Despite our best efforts to write secure code, computer security breaches at major banks, retailers and government agencies are making front page headlines on a regular basis. Here are five reasons that explain why writing better code may only address a fraction of application security risk.
Limited Code Ownership
Modern applications are written by developers using a combination of their own software together with open source components, 3rd party libraries and development frameworks. Much like manufacturers use a mix of in-house and sourced components in their finished products. Various industry studies suggest that only 10 to 30 percent of custom application code is written by a company’s developers. So even the most secure coding practices in the world, perfectly executed, will only address at best 20 percent of the potential risk.
No Clear Ownership
DevOps has dramatically changed the development landscape. With a focus on rapid deployment and continuous iteration, it’s often unclear who is responsible for security and to what extent. Automated tooling, if available, has also given way to a false sense of security in the code being produced. Given the number of false positives produced by testing tools, many programmers may simply not be listening anymore.
This statistic varies depending on industry, but in most large organizations at least half of all of software applications are purchased from a 3rd party vendor. While a small amount of customization can be done, it’s unlikely that there is a way to access the source code. Therefore, there is no way to verify whether they have been developed with acceptable security best practices. As we’ve witnessed over the past two years, many high-profile security breaches have exploited vulnerabilities in 3rd party applications or the IT supply chain.
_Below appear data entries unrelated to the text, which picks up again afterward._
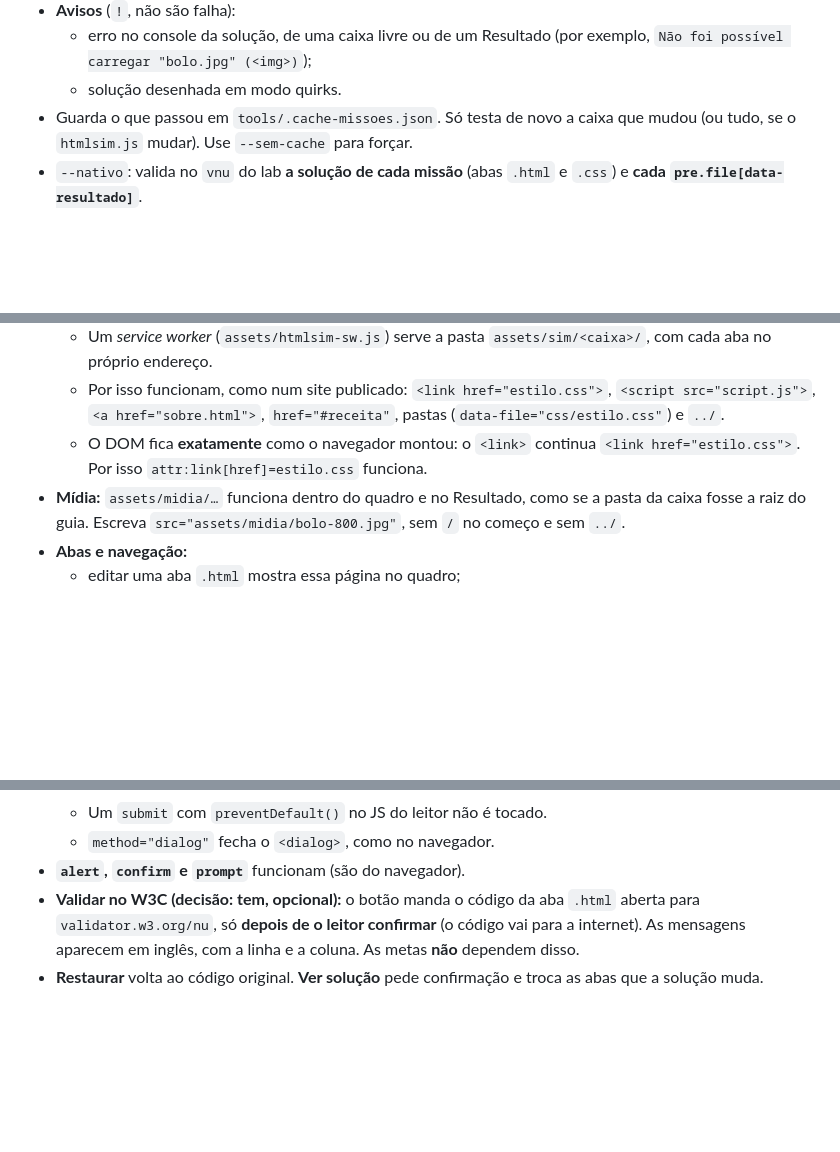
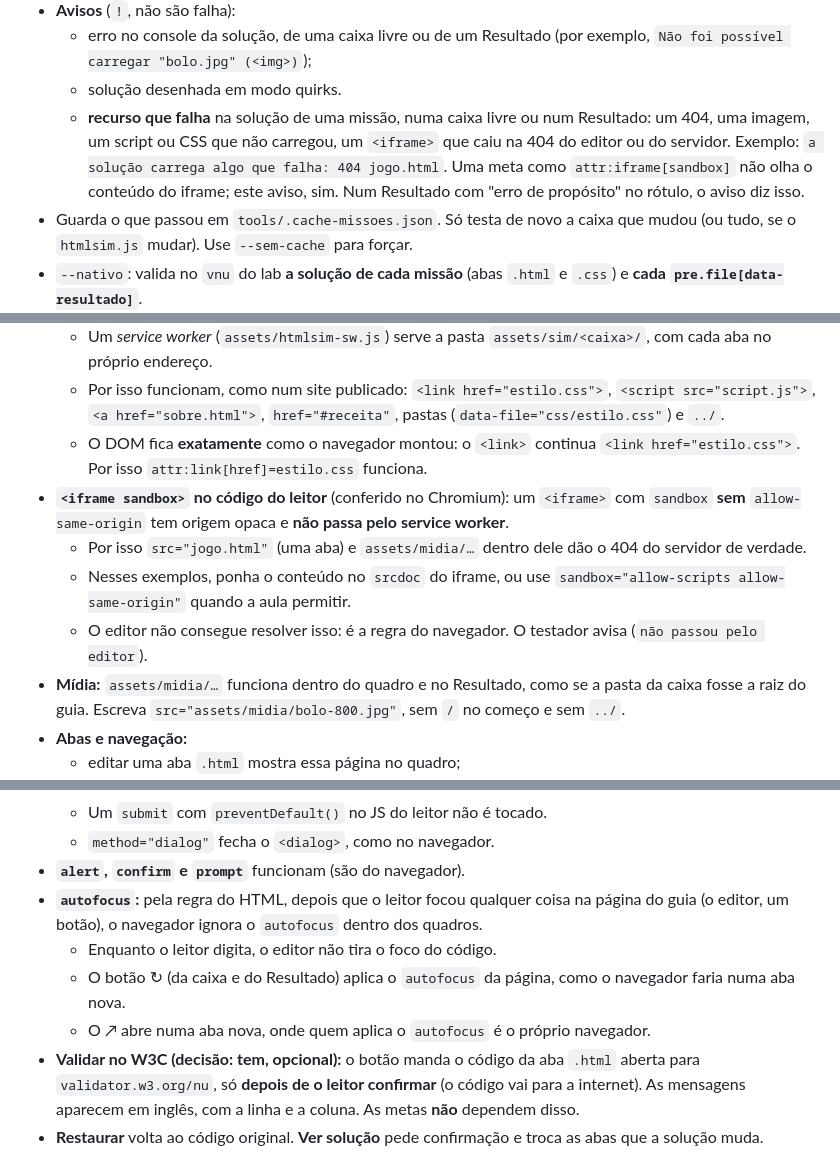
Before and after one commit to Wallysondevs/guia-html, a Markdown page: CONTRIBUINDO.md, 3 parts joined by grey strips. GitHub-like rendering; blank space fills up the shorter version.

Commit message:
simulador: §4 — iframe com sandbox fora do service worker, limites do modo simples, autofocus e o aviso de recurso que falha
Co-Authored-By: Claude Opus 5.5 <noreply@anthropic.com>

```diff
--- a/CONTRIBUINDO.md
+++ b/CONTRIBUINDO.md
@@ -111,6 +111,7 @@ No `.exercise`, `data-answer="a|b"` aceita respostas alternativas (`\|` é uma b
 - **Avisos** (`!`, não são falha):
   - erro no console da solução, de uma caixa livre ou de um Resultado (por exemplo, `Não foi possível carregar "bolo.jpg" (<img>)`);
   - solução desenhada em modo quirks.
+  - **recurso que falha** na solução de uma missão, numa caixa livre ou num Resultado: um 404, uma imagem, um script ou CSS que não carregou, um `<iframe>` que caiu na 404 do editor ou do servidor. Exemplo: `a solução carrega algo que falha: 404 jogo.html`. Uma meta como `attr:iframe[sandbox]` não olha o conteúdo do iframe; este aviso, sim. Num Resultado com "erro de propósito" no rótulo, o aviso diz isso.
 - Guarda o que passou em `tools/.cache-missoes.json`. Só testa de novo a caixa que mudou (ou tudo, se o `htmlsim.js` mudar). Use `--sem-cache` para forçar.
 - `--nativo`: valida no `vnu` do lab **a solução de cada missão** (abas `.html` e `.css`) e **cada `pre.file[data-resultado]`**.
   - Solução com erro do W3C = **falha**.
@@ -126,6 +127,10 @@ No `.exercise`, `data-answer="a|b"` aceita respostas alternativas (`\|` é uma b
   - Um *service worker* (`assets/htmlsim-sw.js`) serve a pasta `assets/sim/<caixa>/`, com cada aba no próprio endereço.
   - Por isso funcionam, como num site publicado: `<link href="estilo.css">`, `<script src="script.js">`, `<a href="sobre.html">`, `href="#receita"`, pastas (`data-file="css/estilo.css"`) e `../`.
   - O DOM fica **exatamente** como o navegador montou: o `<link>` continua `<link href="estilo.css">`. Por isso `attr:link[href]=estilo.css` funciona.
+- **`<iframe sandbox>` no código do leitor** (conferido no Chromium): um `<iframe>` com `sandbox` **sem** `allow-same-origin` tem origem opaca e **não passa pelo service worker**.
+  - Por isso `src="jogo.html"` (uma aba) e `assets/midia/…` dentro dele dão o 404 do servidor de verdade.
+  - Nesses exemplos, ponha o conteúdo no `srcdoc` do iframe, ou use `sandbox="allow-scripts allow-same-origin"` quando a aula permitir.
+  - O editor não consegue resolver isso: é a regra do navegador. O testador avisa (`não passou pelo editor`).
 - **Mídia:** `assets/midia/…` funciona dentro do quadro e no Resultado, como se a pasta da caixa fosse a raiz do guia. Escreva `src="assets/midia/bolo-800.jpg"`, sem `/` no começo e sem `../`.
 - **Abas e navegação:**
   - editar uma aba `.html` mostra essa página no quadro;
@@ -155,6 +160,10 @@ No `.exercise`, `data-answer="a|b"` aceita respostas alternativas (`\|` é uma b
   - Um `submit` com `preventDefault()` no JS do leitor não é tocado.
   - `method="dialog"` fecha o `<dialog>`, como no navegador.
 - **`alert`, `confirm` e `prompt`** funcionam (são do navegador).
+- **`autofocus`:** pela regra do HTML, depois que o leitor focou qualquer coisa na página do guia (o editor, um botão), o navegador ignora o `autofocus` dentro dos quadros.
+  - Enquanto o leitor digita, o editor não tira o foco do código.
+  - O botão ↻ (da caixa e do Resultado) aplica o `autofocus` da página, como o navegador faria numa aba nova.
+  - O ↗ abre numa aba nova, onde quem aplica o `autofocus` é o próprio navegador.
 - **Validar no W3C (decisão: tem, opcional):** o botão manda o código da aba `.html` aberta para `validator.w3.org/nu`, só **depois de o leitor confirmar** (o código vai para a internet). As mensagens aparecem em inglês, com a linha e a coluna. As metas **não** dependem disso.
 - **Restaurar** volta ao código original. **Ver solução** pede confirmação e troca as abas que a solução muda.
 - **Missão:** "Missão em andamento… Ainda falta: h1 com o texto “Receitas da Ana” (hoje o texto é “Meu site”)" → "✔ Missão cumprida!".
```
Also changed, not shown: other parts of CONTRIBUINDO.md (+1 -0 lines).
The best time to enforce rigorous software security standards is early in the development lifecycle. Unfortunately, many applications were developed before stringent security standards were a core element of the original design. Many can’t be taken out of production and re-written to remediate a security flaw. Especially since the timeframe for software remediation can take up to three months in a large organization. Organizations that are running major systems which have known security flaws are hoping that some combination of virtual firewall patching and serendipity will prevent a catastrophic and highly public outcome.
A further range of risks arises from the application platforms and run-time environments on which applications are deployed. No amount of secure development practices will protect against vulnerabilities in the application platform (e.g. Apache Tomcat, WebLogic, JBoss, WebSphere, etc.), or in the runtime environment itself (like Java, which is favored in the banking sector).
So while it should remain our goal, even the most secure coding is not enough to prevent large scale disasters when it comes to application security. In addition to security awareness training for developers and secure coding policies and procedures, companies should consider instituting security controls at the application deployment phase. These include penetration testing and an emerging technology that analyst firm Gartner calls Runtime Application Self-Protection or RASP. This approach implements security protection (not merely detection) within the execution environment, and it’s a great compliment to secure coding teams.